settlements have highlighted the gulf between what workers
contribute to production and what employers pay. USB
Warburg economic research estimates that for the engineering
industry in 2003 pay for value-added labor was 30,425 euros.
The firm then paid an extra 37.4% for non-working days (paid
holidays) and bonuses (the "thirteenth month"). Compulsory
contributions to social security added another 27.2%,
pension schemes and other supplementary costs accounted for
another 13.2%. Total wage costs amounted to 50,095 euros or
177.8% of the pay for value added labor. Wage agreements
and government reforms could help close a portion of this
divide that contributes to make Germany a relatively less
attractive investment location.
12. (SBU) The recent OECD Survey of Germany also points to
high corporate taxes. It cites a study by the German
Council of Economic Experts based on 2003 tax codes showing
that Germany has the highest average effective taxation of
returns of investment.
13. (SBU) Some recent commentators have suggested the
government could do more to help simulate demand. The
government's tax reform, a remarkable achievement in its
time, has dropped the top income tax rate from 53% to 42%
beginning in 2005. In 2004 and 2005 together this should
add 1% of GDP back into consumer's pockets, according to
OECD estimates. Other fiscal charges or administered price
increases have eaten away some of those gains offered in
previous stages of the income tax cut. Some of gone into
the higher savings rate, as noted above.

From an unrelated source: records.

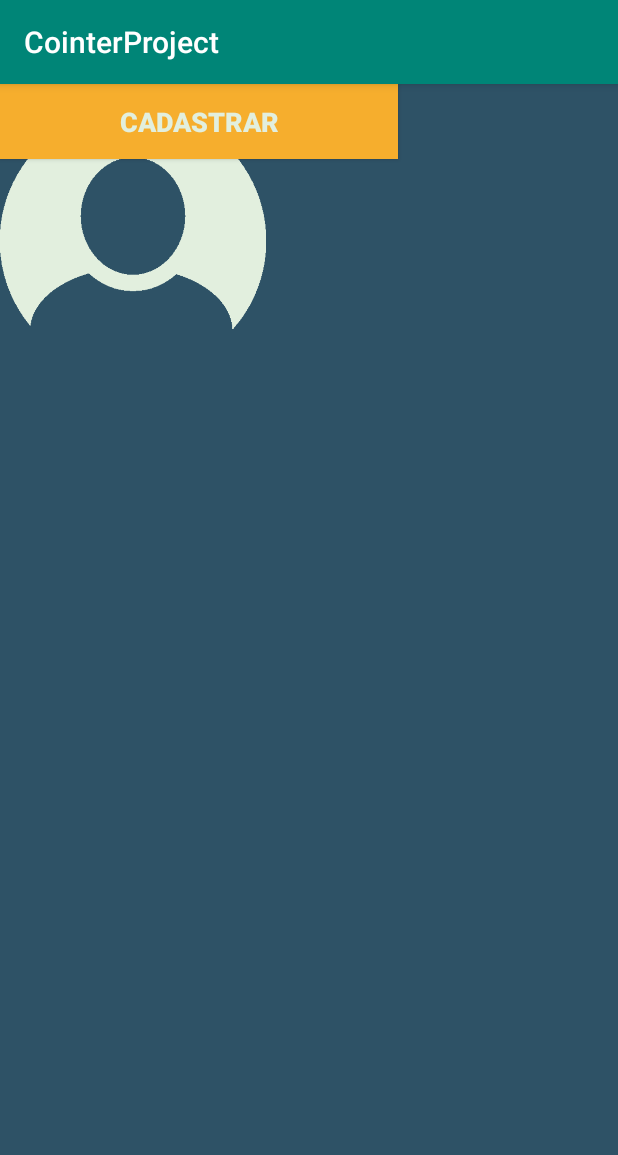
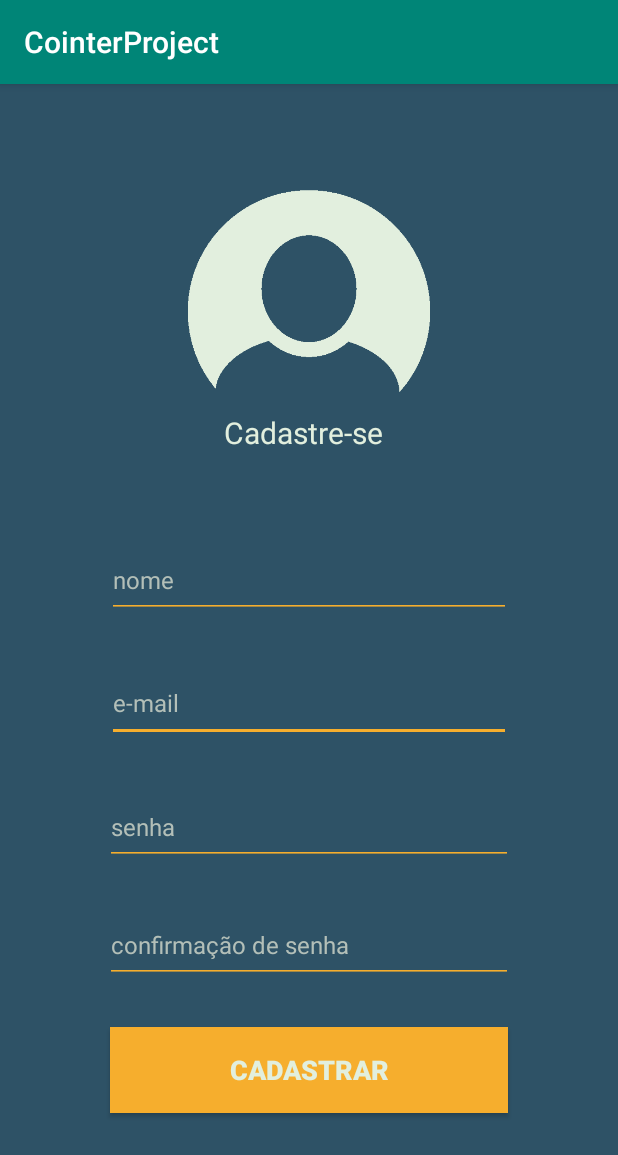
Before and after one commit to italoa7x/projetoPDS, an Android app: the CadastroActivity screen opened directly, with no data from a screen before it, on a phone screen of 412 x 824 dp. Shown: the top 1155 px of the screen. Run offline under Robolectric (Android 15) with nearby library versions, the phone set to English and light mode, and no system bars.

Commit message:
Remoção do atributo "dataNasc"
Foi removido o atributo "dataNasc" e seus métodos get e set.

```diff
--- a/CointerProject/app/src/main/java/br/com/cointerproject/model/Usuario.java
+++ b/CointerProject/app/src/main/java/br/com/cointerproject/model/Usuario.java
@@ -10,7 +10,6 @@ public class Usuario {
     private String nome;
     private String email;
     private String senha;
-    private String dataNasc;
     private Integer id;
     private UsuarioDAO usuarioDAO;
 
@@ -57,10 +56,6 @@ public class Usuario {
         this.id = id;
     }
 
-    public void setDataNasc(String dataNasc) { this.dataNasc = dataNasc; }
-
-    public String getDataNasc() { return dataNasc; }
-
     @Override
     public boolean equals(Object o) {
         if (this == o) return true;
--- a/CointerProject/app/src/main/java/br/com/cointerproject/view/CadastroActivity.java
+++ b/CointerProject/app/src/main/java/br/com/cointerproject/view/CadastroActivity.java
@@ -21,20 +21,19 @@ public class CadastroActivity extends AppCompatActivity {
         EditText tiNome = (EditText) (findViewById(R.id.editTextNome));
         EditText tiEmail = (EditText) (findViewById(R.id.editTextEmail));
         EditText tiSenha = (EditText) (findViewById(R.id.editTextSenha));
-        EditText tiDataNasc = (EditText) (findViewById(R.id.editTextDataNasc));
+        EditText tiSenha2 = (EditText) (findViewById(R.id.editTextSenha2));
 
         boolean ok = true;
 
         ok = Validacao.validarEmail(tiEmail.getText().toString());
         ok = Validacao.validarSenha(tiSenha.getText().toString(), tiNome.getText().toString());
-        ok = Validacao.validarDataNasc(tiDataNasc.getText().toString());
+        if (tiSenha.getText().toString().equals(tiSenha2.getText().toString()) == false) ok = false;
 
         if (ok == true) {
             Usuario usuario = new Usuario();
             usuario.setNome(tiNome.getText().toString());
             usuario.setEmail(tiEmail.getText().toString());
             usuario.setSenha(tiSenha.getText().toString());
-            usuario.setDataNasc(tiDataNasc.getText().toString());
 
             UsuarioDAO dao = new UsuarioDAO();
             dao.salvar(usuario);
--- a/CointerProject/app/src/main/res/layout/activity_cadastro.xml
+++ b/CointerProject/app/src/main/res/layout/activity_cadastro.xml
@@ -9,84 +9,115 @@
 
     <ImageView
         android:id="@+id/userImage"
-        android:layout_width="177dp"
-        android:layout_height="179dp"
-        app:srcCompat="@drawable/user"
-        tools:layout_editor_absoluteX="142dp"
-        tools:layout_editor_absoluteY="29dp" />
+        android:layout_width="180dp"
+        android:layout_height="161dp"
+        android:layout_marginTop="57dp"
+        app:layout_constraintBottom_toTopOf="@+id/textViewCadastre"
+        app:layout_constraintEnd_toEndOf="parent"
+        app:layout_constraintStart_toStartOf="parent"
+        app:layout_constraintTop_toTopOf="parent"
+        app:srcCompat="@drawable/user" />
 
     <TextView
         android:id="@+id/textViewCadastre"
         android:layout_width="114dp"
-        android:layout_height="28dp"
+        android:layout_height="0dp"
+        android:layout_marginBottom="36dp"
         android:text="Cadastre-se"
         android:textColor="#E2EFDE"
         android:textSize="20dp"
-        tools:layout_editor_absoluteX="173dp"
-        tools:layout_editor_absoluteY="208dp" />
+        app:layout_constraintBottom_toTopOf="@+id/editTextNome"
+        app:layout_constraintEnd_toEndOf="parent"
+        app:layout_constraintStart_toStartOf="parent"
+        app:layout_constraintTop_toBottomOf="@+id/userImage" />
+
+    <EditText
+        android:id="@+id/editTextEmail"
+        android:layout_width="0dp"
+        android:layout_height="0dp"
+        android:layout_marginStart="71dp"
+        android:layout_marginEnd="71dp"
+        android:layout_marginBottom="31dp"
+        android:backgroundTint="#F6AE2D"
+        android:ems="10"
+        android:inputType="textPersonName"
+        android:text="e-mail"
+        android:textColor="#B3BFB8"
+        android:textSize="16sp"
+        app:layout_constraintBottom_toTopOf="@+id/editTextSenha"
+        app:layout_constraintEnd_toEndOf="parent"
+        app:layout_constraintStart_toStartOf="parent"
+        app:layout_constraintTop_toBottomOf="@+id/editTextNome" />
+
+    <EditText
+        android:id="@+id/editTextSenha"
+        android:layout_width="0dp"
+        android:layout_height="0dp"
+        android:layout_marginBottom="28dp"
+        android:backgroundTint="#F6AE2D"
+        android:ems="10"
+        android:inputType="textPersonName"
+        android:text="senha"
+        android:textColor="#B3BFB8"
+        android:textSize="16sp"
+        app:layout_constraintBottom_toTopOf="@+id/editTextSenha2"
+        app:layout_constraintEnd_toEndOf="@+id/editTextSenha2"
+        app:layout_constraintStart_toStartOf="@+id/editTextSenha2"
+        app:layout_constraintTop_toBottomOf="@+id/editTextEmail" />
+
+    <EditText
+        android:id="@+id/editTextSenha2"
+        android:layout_width="0dp"
+        android:layout_height="0dp"
+        android:layout_marginStart="70dp"
+        android:layout_marginEnd="70dp"
+        android:layout_marginBottom="29dp"
+        android:backgroundTint="#F6AE2D"
+        android:ems="10"
+        android:inputType="textPersonName"
+        android:text="confirmação de senha"
+        android:textColor="#B3BFB8"
+        android:textSize="16sp"
+        app:layout_constraintBottom_toTopOf="@+id/botaoCadastrar"
+        app:layout_constraintEnd_toEndOf="parent"
+        app:layout_constraintStart_toStartOf="parent"
+        app:layout_constraintTop_toBottomOf="@+id/editTextSenha" />
 
     <Button
         android:id="@+id/botaoCadastrar"
         android:layout_width="265dp"
-        android:layout_height="50dp"
+        android:layout_height="57dp"
+        android:layout_marginStart="73dp"
+        android:layout_marginEnd="73dp"
+        android:layout_marginBottom="82dp"
         android:background="#F6AE2D"
+        android:onClick="cadastrar"
         android:text="Cadastrar"
         android:textColor="#E2EFDE"
         android:textSize="18dp"
         android:textStyle="bold"
-        tools:layout_editor_absoluteX="98dp"
-        tools:layout_editor_absoluteY="571dp" />
+        app:layout_constraintBottom_toBottomOf="parent"
+        app:layout_constraintEnd_toEndOf="parent"
+        app:layout_constraintStart_toStartOf="parent"
+        app:layout_constraintTop_toBottomOf="@+id/editTextSenha2" />
 
     <EditText
         android:id="@+id/editTextNome"
-        android:layout_width="268dp"
-        android:layout_height="45dp"
+        android:layout_width="0dp"
+        android:layout_height="0dp"
+        android:layout_marginStart="71dp"
+        android:layout_marginEnd="71dp"
+        android:layout_marginBottom="31dp"
         android:backgroundTint="#F6AE2D"
         android:ems="10"
         android:inputType="textPersonName"
         android:text="nome"
         android:textColor="#B3BFB8"
         android:textSize="16sp"
-        tools:layout_editor_absoluteX="96dp"
-        tools:layout_editor_absoluteY="272dp" />
-
-    <EditText
-        android:id="@+id/editTextDataNasc"
-        android:layout_width="268dp"
-        android:layout_height="45dp"
-        android:backgroundTint="#F6AE2D"
-        android:ems="10"
-        android:inputType="textPersonName"
-        android:text="data de nascimento"
-        android:textColor="#B3BFB8"
-        android:textSize="16sp"
-        tools:layout_editor_absoluteX="96dp"
-        tools:layout_editor_absoluteY="343dp" />
-
-    <EditText
-        android:id="@+id/editTextSenha"
-        android:layout_width="268dp"
-        android:layout_height="45dp"
-        android:backgroundTint="#F6AE2D"
-        android:ems="10"
-        android:inputType="textPersonName"
-        android:text="senha"
-        android:textColor="#B3BFB8"
-        android:textSize="16sp"
-        tools:layout_editor_absoluteX="96dp"
-        tools:layout_editor_absoluteY="483dp" />
-
-    <EditText
-        android:id="@+id/editTextEmail"
-        android:layout_width="268dp"
-        android:layout_height="45dp"
-        android:backgroundTint="#F6AE2D"
-        android:ems="10"
-        android:inputType="textPersonName"
-        android:text="e-mail"
-        android:textColor="#B3BFB8"
-        android:textSize="16sp"
-        tools:layout_editor_absoluteX="96dp"
-        tools:layout_editor_absoluteY="415dp" />
+        app:layout_constraintBottom_toTopOf="@+id/editTextEmail"
+        app:layout_constraintEnd_toEndOf="parent"
+        app:layout_constraintHorizontal_bias="1.0"
+        app:layout_constraintStart_toStartOf="parent"
+        app:layout_constraintTop_toBottomOf="@+id/textViewCadastre" />
 
 </androidx.constraintlayout.widget.ConstraintLayout>
```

14. (SBU) Another part of the answer could lie in the
quality of the government's expenditures. 57% of the
government's expenditures in 2003 went to social welfare
programs and only 3% to investment. In the 1980's the
government spent 48% of its budget on social systems and 5%
15. (SBU) Transfers amounting to around 4% of GDP to the
new states are increasingly ineffective in promoting growth.
The OECD judges that subsidies to enterprises in the new
states have not increased productivity but have increased
dependence on the government and decreased adaptability to
market forces. The OECD also estimates that more than half
the transfers for infrastructure are used for government
consumption (culture, central administration), with the
number of government employees per inhabitant in the new
states exceeding the ratio in financially weak western
states by 25%.
16. (SBU) Tax subsidies for construction have contributed
to overcapacity in office and residential housing that
continue to weigh against investment. Government
procurements, which account for 17% of GDP, are highly
complex, often broken into small contracts administered at
the state level and not subject to open competition at the
EU level, according to an OECD analysis.
17. (SBU) One theme that runs through discussions on
investment and government budget policies is "confidence,"
or lack thereof. Uncertainty about global demand,
employment, and reforms feed into this lack of confidence.
Confidence can work wonders. In that bellwether year for
German growth, 2000, the business community was optimistic
about the future when the tax reforms were adopted, only to
turn sour when new policies were adopted that were not so
favorable for economic growth.
18. (SBU) The European Commission points to research
suggesting that even as a government reduces its budget
deficits through structural changes, consumers' and
investors' expectations can, and have, improved if they
sense that the government will pass the gains on through
lower taxes (or no tax increases). Consumption goes up and
investment goes up if there is a clear, consistence
comprehensive and credible reform plan. A recent survey for
the German Financial Times suggested that the majority favor
reforms. Confidence could follow. Less and smarter
government spending is something that most would understand.
Forecast for Germany
2003 2004 2005
Percent Avg. Annual Growth
GDP -0.1 1.8 1.7
Consumption 0.0 0.0
Investment -2.2 -2.8
-construction -3.3 -4.1 -2.6
-machinery & equipment -1.4 -1.9
Net Exports -11.2 36.7 8.8
Consumer Price Index 1.0 1.7 0.9
Employment -1.0 -0.3 0.4
Unemployment Rate (%) 10.5 10.6 10.6
Fiscal Balance (%GDP) -3.8 -4.1 -3.5
19. (U) This message coordinated with Embassy Berlin
20. (U)POC: James Wallar, Treasury Representative, e-mail
firstname.lastname@example.org; tel. 49-(69)-7535-2431, fax 49-(69)-